**WORK REQUIRED:** Each line with the string "margin" is to be copied from the records below.
_____
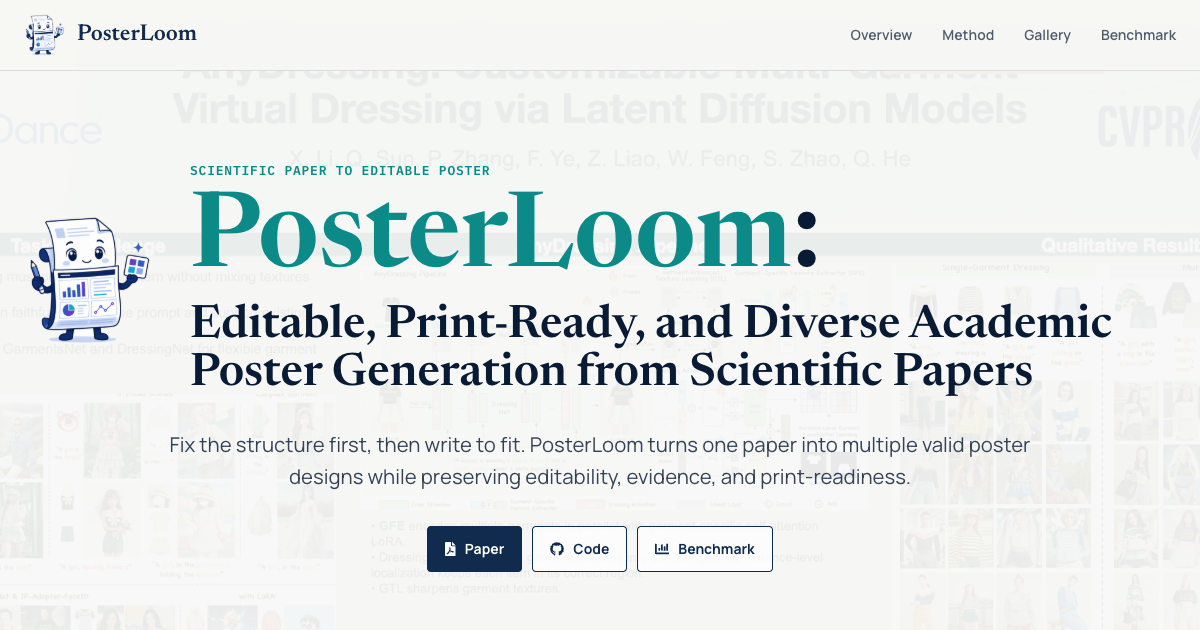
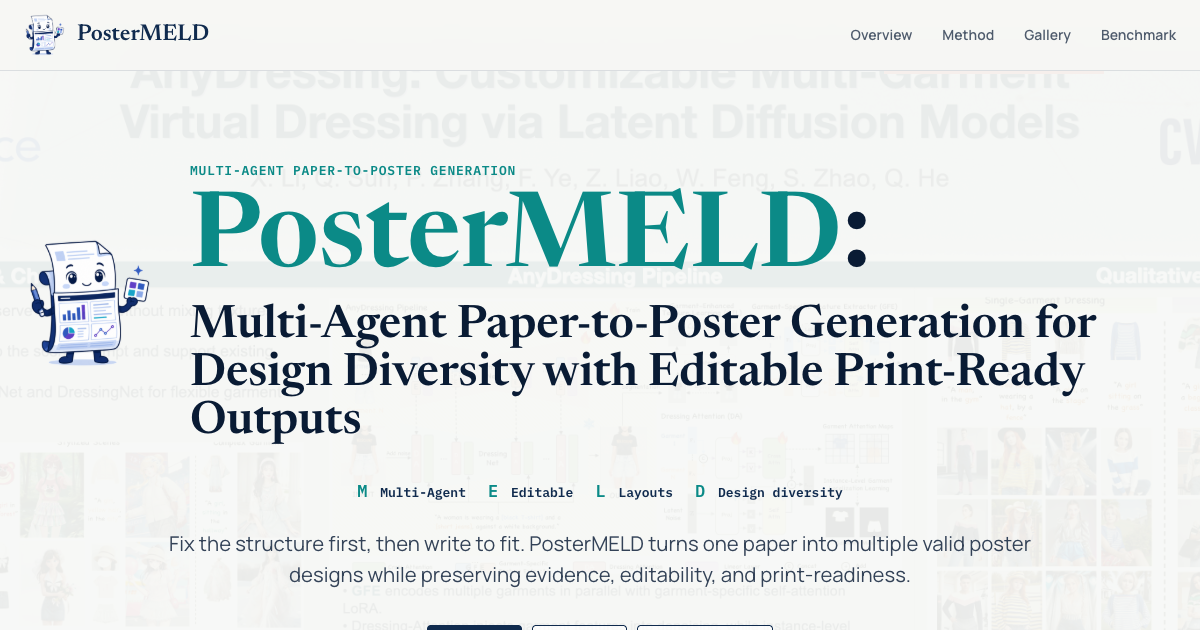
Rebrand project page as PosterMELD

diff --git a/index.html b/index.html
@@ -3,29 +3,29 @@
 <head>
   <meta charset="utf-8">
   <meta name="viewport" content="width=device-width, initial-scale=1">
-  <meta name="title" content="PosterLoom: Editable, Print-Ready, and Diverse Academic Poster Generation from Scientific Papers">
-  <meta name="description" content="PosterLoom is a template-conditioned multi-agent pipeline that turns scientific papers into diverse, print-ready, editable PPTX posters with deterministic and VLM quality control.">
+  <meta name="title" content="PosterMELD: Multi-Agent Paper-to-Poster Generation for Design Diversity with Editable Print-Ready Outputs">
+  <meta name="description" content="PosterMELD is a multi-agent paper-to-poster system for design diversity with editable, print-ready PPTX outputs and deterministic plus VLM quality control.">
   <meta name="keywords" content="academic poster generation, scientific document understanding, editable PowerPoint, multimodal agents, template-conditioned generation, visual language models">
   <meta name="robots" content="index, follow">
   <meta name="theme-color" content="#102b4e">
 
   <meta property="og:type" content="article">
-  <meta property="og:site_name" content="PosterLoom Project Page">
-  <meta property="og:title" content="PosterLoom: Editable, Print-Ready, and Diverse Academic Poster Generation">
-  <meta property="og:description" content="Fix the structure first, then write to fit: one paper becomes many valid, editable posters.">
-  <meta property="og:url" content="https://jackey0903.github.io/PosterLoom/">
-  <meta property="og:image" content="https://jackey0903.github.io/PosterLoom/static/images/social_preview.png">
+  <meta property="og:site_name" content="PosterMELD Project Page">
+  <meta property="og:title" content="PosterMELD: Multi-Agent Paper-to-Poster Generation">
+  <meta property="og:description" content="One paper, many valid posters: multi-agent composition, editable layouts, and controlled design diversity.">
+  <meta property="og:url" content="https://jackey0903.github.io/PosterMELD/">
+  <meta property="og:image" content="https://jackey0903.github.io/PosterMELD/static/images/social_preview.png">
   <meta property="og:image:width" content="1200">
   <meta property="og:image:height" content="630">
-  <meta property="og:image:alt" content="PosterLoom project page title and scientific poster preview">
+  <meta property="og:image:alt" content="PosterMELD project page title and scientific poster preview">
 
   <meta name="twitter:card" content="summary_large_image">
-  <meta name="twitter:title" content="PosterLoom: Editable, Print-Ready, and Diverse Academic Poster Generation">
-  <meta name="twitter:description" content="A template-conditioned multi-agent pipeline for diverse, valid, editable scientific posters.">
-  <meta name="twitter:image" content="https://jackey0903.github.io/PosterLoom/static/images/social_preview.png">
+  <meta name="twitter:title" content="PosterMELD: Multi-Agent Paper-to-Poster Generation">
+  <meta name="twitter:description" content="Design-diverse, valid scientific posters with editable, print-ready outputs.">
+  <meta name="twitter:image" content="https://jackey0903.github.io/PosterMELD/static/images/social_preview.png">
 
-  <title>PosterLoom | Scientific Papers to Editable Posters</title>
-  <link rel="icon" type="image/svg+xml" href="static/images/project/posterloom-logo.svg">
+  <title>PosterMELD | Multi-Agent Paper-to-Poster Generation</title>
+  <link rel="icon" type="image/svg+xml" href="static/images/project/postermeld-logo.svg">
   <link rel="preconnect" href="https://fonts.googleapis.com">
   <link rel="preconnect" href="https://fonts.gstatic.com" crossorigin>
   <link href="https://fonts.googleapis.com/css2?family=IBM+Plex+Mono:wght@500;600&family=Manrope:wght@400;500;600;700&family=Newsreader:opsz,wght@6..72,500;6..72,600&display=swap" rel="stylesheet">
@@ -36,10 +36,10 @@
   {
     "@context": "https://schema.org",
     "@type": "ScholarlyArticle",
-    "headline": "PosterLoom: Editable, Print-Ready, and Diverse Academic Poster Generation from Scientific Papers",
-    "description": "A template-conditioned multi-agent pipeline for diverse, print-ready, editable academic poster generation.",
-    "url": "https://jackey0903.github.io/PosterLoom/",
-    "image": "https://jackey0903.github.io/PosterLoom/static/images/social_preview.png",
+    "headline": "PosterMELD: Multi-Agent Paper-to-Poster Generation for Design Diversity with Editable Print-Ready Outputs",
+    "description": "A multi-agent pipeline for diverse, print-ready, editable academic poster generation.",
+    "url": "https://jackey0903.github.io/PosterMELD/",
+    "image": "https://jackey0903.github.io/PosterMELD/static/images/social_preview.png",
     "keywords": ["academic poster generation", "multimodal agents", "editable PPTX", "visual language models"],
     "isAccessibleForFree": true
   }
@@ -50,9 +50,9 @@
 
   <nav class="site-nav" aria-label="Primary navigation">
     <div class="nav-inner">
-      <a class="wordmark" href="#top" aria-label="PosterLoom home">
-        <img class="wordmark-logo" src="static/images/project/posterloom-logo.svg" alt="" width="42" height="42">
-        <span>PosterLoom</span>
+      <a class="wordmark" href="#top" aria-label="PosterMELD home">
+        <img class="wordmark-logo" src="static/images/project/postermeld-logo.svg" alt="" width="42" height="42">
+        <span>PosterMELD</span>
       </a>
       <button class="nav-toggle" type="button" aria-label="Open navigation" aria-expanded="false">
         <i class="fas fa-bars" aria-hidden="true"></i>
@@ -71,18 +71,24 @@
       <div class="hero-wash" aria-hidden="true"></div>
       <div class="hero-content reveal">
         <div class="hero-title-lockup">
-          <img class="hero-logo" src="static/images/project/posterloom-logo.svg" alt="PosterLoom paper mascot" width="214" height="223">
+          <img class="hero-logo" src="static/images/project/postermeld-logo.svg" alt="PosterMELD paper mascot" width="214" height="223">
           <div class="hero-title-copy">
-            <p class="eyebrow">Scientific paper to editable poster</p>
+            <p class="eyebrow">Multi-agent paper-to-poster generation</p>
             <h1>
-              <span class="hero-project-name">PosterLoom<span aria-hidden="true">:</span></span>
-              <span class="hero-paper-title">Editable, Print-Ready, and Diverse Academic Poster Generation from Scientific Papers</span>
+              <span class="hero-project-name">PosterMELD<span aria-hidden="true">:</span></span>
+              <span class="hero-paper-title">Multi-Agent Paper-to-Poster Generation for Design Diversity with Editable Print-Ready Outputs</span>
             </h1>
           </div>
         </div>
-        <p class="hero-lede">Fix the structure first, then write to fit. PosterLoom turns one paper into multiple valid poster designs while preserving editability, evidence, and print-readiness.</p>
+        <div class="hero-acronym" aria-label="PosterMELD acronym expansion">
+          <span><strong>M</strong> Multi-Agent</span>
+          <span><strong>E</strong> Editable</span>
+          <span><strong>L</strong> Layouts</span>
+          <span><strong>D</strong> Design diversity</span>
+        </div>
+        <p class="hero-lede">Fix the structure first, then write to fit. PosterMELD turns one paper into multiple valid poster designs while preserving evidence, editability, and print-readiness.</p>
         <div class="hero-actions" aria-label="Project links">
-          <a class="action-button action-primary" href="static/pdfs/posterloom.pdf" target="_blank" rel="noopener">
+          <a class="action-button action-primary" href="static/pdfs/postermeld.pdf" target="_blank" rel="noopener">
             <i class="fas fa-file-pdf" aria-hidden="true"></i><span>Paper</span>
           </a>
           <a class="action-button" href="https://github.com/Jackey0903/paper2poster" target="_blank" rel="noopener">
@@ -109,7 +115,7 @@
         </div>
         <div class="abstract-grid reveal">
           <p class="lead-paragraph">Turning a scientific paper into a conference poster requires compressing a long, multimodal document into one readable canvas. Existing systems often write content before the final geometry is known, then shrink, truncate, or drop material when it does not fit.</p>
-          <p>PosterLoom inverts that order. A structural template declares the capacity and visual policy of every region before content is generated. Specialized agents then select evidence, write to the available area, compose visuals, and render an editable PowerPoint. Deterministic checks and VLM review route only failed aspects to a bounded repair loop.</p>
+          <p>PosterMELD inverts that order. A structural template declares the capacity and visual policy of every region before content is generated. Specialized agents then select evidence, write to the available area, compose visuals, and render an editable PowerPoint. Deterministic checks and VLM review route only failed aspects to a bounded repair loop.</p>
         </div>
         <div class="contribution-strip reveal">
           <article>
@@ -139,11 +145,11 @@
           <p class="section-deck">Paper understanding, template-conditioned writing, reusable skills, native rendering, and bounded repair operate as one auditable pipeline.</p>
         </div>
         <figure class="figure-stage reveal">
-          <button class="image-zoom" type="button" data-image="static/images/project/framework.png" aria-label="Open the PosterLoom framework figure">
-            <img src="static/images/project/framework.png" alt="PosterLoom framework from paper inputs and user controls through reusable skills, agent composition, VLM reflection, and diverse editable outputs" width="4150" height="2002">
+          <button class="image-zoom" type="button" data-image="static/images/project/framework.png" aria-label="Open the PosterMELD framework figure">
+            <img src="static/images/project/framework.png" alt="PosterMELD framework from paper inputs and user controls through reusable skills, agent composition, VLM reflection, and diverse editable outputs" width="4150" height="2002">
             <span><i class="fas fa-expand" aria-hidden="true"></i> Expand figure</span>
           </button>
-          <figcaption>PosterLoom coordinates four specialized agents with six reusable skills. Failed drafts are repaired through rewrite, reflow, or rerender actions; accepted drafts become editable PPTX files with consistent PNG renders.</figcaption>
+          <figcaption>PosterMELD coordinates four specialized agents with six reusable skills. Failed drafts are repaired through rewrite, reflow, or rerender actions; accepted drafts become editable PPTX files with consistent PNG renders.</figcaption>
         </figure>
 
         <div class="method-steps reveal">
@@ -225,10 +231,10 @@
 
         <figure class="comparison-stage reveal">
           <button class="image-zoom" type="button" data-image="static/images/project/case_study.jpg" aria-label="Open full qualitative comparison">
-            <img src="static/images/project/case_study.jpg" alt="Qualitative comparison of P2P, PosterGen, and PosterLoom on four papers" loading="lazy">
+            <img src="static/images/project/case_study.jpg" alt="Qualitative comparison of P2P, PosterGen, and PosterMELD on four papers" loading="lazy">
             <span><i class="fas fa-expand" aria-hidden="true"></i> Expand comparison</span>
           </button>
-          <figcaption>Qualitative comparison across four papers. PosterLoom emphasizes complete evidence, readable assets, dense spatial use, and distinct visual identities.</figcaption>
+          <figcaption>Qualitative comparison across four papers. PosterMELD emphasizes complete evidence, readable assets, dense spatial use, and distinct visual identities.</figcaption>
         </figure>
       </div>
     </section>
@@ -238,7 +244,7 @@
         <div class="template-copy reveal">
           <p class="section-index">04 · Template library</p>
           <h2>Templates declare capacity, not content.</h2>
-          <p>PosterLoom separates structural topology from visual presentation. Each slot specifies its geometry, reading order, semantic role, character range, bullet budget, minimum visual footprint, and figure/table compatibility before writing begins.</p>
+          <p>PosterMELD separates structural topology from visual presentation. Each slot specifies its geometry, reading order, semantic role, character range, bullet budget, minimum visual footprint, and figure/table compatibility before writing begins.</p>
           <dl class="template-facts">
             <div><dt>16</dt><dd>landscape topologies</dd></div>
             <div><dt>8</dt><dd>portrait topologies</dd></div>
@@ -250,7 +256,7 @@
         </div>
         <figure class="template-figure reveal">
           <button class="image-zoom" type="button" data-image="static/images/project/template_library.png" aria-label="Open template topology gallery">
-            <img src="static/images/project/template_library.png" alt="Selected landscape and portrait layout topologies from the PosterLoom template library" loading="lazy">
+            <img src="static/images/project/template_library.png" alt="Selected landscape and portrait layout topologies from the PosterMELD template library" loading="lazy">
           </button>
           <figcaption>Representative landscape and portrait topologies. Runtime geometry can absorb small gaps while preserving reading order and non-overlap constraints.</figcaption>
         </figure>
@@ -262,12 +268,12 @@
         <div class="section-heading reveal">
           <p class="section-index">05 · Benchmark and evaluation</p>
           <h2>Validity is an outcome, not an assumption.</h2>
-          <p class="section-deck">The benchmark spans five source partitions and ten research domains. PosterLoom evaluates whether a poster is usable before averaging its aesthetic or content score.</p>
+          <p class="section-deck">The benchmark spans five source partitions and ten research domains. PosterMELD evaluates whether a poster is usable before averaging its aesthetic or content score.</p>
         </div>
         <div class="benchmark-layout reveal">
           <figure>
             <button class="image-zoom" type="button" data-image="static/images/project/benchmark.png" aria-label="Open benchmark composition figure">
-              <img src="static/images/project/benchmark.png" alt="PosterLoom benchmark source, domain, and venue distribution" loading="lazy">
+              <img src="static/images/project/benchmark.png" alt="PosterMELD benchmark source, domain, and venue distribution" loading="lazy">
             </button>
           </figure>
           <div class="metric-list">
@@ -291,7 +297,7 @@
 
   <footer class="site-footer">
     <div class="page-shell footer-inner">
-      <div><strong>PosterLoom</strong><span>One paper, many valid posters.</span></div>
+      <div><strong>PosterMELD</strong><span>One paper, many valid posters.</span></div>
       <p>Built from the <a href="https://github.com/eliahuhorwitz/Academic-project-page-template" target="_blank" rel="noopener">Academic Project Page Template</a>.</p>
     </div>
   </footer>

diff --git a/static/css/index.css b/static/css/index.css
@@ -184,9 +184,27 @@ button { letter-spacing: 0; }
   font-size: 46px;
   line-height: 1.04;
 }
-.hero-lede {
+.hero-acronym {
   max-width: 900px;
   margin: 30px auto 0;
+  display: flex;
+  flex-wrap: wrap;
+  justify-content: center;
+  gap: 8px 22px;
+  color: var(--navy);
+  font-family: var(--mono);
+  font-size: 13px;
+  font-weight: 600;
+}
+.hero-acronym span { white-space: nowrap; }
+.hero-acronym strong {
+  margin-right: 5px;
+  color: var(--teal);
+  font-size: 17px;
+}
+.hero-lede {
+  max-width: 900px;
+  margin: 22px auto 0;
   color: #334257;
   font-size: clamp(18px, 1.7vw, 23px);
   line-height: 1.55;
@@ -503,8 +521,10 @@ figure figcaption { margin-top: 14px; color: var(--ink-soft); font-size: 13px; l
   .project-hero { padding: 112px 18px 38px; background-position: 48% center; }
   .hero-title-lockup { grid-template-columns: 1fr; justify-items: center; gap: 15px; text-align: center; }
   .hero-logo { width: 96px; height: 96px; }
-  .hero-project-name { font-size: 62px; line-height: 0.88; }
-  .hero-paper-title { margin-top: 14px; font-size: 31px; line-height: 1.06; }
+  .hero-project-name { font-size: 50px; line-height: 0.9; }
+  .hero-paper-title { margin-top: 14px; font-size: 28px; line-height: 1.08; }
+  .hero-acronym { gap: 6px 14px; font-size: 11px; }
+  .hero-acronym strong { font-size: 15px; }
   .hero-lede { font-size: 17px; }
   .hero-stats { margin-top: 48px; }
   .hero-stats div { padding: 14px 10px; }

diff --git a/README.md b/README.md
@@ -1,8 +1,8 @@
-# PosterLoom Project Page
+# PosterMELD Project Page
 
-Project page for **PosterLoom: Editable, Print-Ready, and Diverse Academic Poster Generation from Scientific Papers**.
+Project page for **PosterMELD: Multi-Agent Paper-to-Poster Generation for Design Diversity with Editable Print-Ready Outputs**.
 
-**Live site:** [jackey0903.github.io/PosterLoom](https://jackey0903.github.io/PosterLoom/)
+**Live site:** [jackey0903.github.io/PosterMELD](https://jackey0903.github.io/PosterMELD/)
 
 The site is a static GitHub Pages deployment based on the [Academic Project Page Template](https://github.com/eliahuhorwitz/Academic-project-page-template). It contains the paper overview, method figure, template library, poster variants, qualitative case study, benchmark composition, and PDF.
_____
**COMPLETED EXERCISE:**
   margin: 30px auto 0;
+  margin-right: 5px;
+  margin: 22px auto 0;
@@ -503,8 +521,10 @@ figure figcaption { margin-top: 14px; color: var(--ink-soft); font-size: 13px; l
-  .hero-paper-title { margin-top: 14px; font-size: 31px; line-height: 1.06; }
+  .hero-paper-title { margin-top: 14px; font-size: 28px; line-height: 1.08; }
   .hero-stats { margin-top: 48px; }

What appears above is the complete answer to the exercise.